Web page revision data =>
________
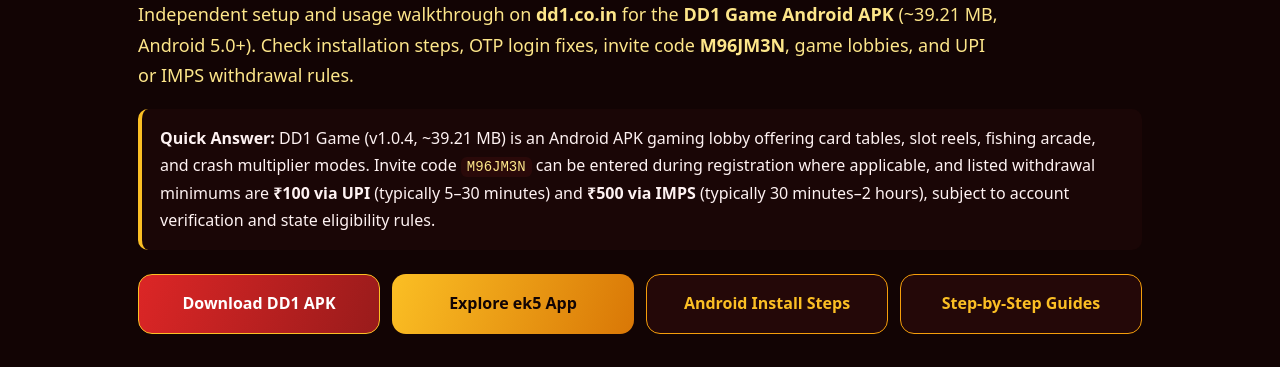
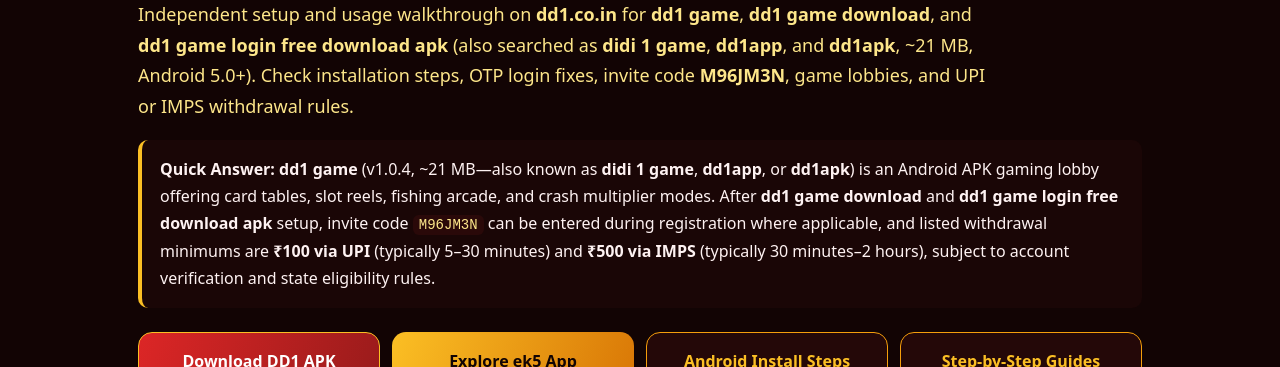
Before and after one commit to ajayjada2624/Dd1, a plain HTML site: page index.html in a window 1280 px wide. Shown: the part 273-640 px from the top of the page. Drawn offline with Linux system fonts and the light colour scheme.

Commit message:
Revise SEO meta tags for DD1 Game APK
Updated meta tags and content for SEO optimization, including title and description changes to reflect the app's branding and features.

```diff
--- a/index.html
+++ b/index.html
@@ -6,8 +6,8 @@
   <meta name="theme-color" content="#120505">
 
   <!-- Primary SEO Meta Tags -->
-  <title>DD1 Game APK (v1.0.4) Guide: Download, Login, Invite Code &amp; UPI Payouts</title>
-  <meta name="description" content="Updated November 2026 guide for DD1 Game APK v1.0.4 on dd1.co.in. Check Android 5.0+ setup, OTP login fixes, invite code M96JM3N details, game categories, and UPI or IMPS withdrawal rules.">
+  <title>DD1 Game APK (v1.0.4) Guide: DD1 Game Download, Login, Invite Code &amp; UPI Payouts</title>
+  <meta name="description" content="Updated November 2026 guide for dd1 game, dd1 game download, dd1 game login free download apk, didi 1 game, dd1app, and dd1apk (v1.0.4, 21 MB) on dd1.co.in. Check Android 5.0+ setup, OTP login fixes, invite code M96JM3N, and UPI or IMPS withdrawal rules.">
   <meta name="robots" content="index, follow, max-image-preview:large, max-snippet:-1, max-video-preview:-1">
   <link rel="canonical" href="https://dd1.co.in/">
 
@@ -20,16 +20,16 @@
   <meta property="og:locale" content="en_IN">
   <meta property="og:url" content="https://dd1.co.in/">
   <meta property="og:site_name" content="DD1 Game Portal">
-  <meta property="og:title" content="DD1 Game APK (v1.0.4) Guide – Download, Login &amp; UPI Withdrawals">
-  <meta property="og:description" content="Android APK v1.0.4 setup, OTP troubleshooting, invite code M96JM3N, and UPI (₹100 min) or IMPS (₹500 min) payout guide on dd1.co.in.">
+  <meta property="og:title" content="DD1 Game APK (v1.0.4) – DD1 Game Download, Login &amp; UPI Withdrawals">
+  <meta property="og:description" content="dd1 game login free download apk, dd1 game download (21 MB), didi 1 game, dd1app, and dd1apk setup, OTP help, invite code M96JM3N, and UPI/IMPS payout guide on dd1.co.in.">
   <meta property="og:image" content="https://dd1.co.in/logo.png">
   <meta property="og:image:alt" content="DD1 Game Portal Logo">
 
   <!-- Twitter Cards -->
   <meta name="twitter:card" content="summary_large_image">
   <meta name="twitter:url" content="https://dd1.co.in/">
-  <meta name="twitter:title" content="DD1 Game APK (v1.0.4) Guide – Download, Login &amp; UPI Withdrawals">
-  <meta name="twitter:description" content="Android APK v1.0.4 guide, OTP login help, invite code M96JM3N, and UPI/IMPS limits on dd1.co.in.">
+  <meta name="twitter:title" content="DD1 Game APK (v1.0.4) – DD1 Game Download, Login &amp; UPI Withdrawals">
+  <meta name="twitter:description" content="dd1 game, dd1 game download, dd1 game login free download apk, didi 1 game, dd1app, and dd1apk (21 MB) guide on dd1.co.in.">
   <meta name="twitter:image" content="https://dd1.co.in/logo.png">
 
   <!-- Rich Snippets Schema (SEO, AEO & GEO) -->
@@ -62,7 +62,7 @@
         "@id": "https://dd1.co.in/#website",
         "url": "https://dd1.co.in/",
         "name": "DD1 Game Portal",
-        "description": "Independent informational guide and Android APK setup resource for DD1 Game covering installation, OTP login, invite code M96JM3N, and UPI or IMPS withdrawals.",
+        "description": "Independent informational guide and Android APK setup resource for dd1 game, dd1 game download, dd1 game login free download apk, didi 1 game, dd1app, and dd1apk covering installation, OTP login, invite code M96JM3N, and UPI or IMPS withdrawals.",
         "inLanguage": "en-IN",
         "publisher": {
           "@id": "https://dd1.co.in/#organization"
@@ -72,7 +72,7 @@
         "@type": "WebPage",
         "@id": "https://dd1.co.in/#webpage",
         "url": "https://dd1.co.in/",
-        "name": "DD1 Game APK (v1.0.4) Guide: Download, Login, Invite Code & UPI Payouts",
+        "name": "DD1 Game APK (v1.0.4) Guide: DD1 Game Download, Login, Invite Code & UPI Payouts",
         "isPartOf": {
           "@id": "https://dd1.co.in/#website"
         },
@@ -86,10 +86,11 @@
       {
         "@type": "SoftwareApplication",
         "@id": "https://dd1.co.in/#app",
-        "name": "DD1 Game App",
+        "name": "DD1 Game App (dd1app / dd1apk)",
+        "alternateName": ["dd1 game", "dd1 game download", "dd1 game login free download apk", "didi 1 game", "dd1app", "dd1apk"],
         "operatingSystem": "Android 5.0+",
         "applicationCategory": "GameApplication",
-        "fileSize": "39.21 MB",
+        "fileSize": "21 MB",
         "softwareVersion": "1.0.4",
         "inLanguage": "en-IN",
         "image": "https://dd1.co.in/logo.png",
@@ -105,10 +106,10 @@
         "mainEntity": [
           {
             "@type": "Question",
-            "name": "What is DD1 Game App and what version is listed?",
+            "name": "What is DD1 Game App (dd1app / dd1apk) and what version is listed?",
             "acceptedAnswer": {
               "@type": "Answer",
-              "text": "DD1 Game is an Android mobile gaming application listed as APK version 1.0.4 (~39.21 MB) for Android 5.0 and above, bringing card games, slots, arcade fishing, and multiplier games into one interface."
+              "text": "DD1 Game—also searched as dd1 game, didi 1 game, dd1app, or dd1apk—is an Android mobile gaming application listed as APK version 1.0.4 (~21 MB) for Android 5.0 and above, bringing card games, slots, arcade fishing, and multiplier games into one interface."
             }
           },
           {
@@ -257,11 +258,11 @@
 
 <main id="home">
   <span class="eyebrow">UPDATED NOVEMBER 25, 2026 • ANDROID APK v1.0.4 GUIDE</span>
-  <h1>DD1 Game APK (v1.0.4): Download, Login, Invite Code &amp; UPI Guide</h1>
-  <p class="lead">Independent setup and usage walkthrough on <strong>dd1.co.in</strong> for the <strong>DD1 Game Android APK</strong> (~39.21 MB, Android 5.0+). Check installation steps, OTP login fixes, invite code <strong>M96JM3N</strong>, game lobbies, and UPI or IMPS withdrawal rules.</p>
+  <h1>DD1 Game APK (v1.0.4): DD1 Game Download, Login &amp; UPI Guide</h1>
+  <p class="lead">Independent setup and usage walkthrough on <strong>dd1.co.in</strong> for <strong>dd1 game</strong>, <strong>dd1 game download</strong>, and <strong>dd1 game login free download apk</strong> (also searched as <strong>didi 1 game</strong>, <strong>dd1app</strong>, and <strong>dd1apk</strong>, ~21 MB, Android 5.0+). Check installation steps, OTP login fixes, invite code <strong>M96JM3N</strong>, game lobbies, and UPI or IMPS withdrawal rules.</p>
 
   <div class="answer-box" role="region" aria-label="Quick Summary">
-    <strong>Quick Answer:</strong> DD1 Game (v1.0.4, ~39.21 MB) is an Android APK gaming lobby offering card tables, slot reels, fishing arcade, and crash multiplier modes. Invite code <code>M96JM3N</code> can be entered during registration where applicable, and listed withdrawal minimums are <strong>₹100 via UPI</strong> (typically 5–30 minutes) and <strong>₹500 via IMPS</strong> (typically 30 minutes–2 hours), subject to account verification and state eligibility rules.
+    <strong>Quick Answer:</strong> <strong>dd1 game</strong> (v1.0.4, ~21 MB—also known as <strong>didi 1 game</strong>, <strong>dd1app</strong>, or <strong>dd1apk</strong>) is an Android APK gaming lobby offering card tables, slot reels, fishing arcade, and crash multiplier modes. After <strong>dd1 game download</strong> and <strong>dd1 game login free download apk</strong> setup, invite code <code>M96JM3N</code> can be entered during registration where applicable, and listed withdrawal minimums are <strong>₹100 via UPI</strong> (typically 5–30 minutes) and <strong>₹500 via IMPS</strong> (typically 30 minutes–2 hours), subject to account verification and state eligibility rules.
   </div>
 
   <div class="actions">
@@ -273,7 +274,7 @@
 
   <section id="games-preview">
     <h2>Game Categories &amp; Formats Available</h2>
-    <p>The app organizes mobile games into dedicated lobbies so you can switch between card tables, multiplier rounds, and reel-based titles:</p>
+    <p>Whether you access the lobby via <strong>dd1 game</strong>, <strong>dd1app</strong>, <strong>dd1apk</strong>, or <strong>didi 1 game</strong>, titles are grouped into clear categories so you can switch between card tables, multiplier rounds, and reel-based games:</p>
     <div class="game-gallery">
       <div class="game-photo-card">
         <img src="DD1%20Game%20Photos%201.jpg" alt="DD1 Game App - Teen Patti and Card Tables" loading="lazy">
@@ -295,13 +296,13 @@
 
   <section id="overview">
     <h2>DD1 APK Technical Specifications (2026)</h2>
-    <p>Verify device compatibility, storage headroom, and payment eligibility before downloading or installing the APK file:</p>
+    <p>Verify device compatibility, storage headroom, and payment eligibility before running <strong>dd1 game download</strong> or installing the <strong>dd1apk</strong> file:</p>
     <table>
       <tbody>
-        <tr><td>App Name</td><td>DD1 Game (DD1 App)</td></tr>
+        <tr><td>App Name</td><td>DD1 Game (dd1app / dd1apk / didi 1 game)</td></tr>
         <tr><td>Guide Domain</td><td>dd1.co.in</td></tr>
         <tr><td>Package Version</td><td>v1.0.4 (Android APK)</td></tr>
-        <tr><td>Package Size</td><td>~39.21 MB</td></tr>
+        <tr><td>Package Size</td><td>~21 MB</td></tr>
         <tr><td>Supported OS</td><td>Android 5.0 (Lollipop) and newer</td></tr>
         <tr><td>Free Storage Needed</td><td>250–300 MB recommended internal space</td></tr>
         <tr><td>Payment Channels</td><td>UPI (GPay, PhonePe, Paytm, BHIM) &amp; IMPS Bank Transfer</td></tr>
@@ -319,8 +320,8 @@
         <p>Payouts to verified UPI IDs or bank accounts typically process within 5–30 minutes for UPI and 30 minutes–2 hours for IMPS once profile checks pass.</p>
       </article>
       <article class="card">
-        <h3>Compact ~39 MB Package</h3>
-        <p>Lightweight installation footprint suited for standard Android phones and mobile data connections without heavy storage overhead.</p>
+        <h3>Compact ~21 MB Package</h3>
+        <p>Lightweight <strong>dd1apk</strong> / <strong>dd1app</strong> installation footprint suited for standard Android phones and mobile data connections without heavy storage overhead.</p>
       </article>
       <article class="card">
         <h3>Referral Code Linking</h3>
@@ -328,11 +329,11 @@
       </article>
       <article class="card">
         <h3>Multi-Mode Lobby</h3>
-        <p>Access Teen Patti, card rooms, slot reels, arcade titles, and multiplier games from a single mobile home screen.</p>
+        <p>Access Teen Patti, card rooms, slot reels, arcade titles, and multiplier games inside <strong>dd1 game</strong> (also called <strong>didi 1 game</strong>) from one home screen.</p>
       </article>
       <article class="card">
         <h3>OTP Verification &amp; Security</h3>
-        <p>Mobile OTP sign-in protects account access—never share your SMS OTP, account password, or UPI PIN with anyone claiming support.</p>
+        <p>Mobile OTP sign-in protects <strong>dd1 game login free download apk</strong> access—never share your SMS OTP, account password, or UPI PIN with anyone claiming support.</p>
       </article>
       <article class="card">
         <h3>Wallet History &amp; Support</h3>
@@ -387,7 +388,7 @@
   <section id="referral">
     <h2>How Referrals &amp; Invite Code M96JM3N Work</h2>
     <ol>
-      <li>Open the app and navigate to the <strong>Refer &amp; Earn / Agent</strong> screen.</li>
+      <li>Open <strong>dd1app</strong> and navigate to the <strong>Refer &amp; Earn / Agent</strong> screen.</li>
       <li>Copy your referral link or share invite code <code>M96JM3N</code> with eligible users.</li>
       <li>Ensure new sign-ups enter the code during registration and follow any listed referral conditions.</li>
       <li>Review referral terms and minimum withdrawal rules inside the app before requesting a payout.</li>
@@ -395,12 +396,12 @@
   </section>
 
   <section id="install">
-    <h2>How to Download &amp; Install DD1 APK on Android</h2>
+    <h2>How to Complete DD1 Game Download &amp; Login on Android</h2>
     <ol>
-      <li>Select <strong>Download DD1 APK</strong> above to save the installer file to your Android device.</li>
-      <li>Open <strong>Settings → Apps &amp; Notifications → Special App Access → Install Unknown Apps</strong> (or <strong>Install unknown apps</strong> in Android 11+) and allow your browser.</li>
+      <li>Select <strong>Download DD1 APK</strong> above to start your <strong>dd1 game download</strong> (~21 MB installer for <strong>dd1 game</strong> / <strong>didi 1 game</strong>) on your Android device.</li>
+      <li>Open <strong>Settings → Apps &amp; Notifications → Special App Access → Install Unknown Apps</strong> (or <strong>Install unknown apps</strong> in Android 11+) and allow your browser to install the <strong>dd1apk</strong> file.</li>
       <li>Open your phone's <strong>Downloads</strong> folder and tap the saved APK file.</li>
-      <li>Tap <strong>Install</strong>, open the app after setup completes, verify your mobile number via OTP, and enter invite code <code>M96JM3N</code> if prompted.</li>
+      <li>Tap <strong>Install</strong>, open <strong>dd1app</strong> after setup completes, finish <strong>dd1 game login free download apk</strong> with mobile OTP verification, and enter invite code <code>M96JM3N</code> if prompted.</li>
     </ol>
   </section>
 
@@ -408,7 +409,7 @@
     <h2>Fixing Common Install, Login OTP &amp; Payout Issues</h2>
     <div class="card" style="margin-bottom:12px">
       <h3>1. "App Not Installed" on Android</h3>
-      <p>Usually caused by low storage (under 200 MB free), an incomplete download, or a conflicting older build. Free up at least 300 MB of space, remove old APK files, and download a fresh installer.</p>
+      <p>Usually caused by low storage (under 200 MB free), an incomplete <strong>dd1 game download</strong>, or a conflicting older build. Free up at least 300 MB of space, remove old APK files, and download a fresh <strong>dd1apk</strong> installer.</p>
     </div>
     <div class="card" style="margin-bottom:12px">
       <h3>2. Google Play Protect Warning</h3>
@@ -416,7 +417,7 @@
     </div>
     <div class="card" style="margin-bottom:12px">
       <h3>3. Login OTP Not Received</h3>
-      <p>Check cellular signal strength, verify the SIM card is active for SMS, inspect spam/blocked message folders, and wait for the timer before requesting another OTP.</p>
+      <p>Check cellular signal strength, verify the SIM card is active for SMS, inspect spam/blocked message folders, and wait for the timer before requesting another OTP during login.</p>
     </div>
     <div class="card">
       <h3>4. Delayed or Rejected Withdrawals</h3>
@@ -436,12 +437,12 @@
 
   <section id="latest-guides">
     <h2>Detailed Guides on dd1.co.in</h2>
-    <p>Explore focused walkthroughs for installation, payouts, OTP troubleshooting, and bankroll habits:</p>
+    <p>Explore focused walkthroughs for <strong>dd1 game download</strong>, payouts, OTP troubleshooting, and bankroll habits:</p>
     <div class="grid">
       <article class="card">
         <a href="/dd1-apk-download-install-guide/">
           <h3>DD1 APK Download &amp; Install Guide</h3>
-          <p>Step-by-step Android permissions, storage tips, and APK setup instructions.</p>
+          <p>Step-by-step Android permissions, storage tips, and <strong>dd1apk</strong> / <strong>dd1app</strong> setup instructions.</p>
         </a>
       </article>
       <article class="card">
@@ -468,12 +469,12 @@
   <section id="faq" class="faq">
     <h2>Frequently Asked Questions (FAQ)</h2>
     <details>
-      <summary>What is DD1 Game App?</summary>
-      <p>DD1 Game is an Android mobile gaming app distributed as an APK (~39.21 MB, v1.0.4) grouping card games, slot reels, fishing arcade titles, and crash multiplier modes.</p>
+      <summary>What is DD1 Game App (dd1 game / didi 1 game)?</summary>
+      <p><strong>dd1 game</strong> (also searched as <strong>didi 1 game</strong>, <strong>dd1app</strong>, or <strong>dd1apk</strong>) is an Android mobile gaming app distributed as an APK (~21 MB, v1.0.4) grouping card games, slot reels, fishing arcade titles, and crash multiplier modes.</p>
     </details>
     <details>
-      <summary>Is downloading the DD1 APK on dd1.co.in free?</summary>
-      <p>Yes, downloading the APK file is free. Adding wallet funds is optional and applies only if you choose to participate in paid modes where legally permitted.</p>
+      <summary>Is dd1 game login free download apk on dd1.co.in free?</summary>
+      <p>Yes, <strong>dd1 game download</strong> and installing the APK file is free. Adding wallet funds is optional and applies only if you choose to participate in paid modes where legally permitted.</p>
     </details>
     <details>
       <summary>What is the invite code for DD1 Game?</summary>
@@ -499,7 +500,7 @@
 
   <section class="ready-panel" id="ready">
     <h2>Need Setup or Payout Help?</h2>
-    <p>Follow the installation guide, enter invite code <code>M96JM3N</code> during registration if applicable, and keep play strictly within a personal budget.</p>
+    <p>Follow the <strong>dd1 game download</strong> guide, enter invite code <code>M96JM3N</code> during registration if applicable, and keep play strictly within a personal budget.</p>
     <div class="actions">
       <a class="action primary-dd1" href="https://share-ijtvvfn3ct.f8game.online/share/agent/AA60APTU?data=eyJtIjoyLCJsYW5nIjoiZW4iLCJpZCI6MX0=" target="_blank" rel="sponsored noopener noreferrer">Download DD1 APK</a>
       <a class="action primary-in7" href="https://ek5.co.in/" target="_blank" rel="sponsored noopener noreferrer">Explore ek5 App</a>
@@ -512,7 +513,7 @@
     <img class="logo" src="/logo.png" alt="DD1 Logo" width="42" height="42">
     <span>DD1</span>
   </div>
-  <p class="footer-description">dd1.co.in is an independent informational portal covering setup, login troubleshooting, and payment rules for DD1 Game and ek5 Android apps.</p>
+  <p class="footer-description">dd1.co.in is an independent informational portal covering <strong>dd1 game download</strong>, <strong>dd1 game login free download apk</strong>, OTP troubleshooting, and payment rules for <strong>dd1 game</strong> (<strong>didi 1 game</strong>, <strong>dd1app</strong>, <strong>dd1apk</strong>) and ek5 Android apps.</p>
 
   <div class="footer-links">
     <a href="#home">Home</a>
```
________
Instructions to follow =>
Tally the lines in the entries above that hold the string "section" and state the tally alone.

Final answer =>
9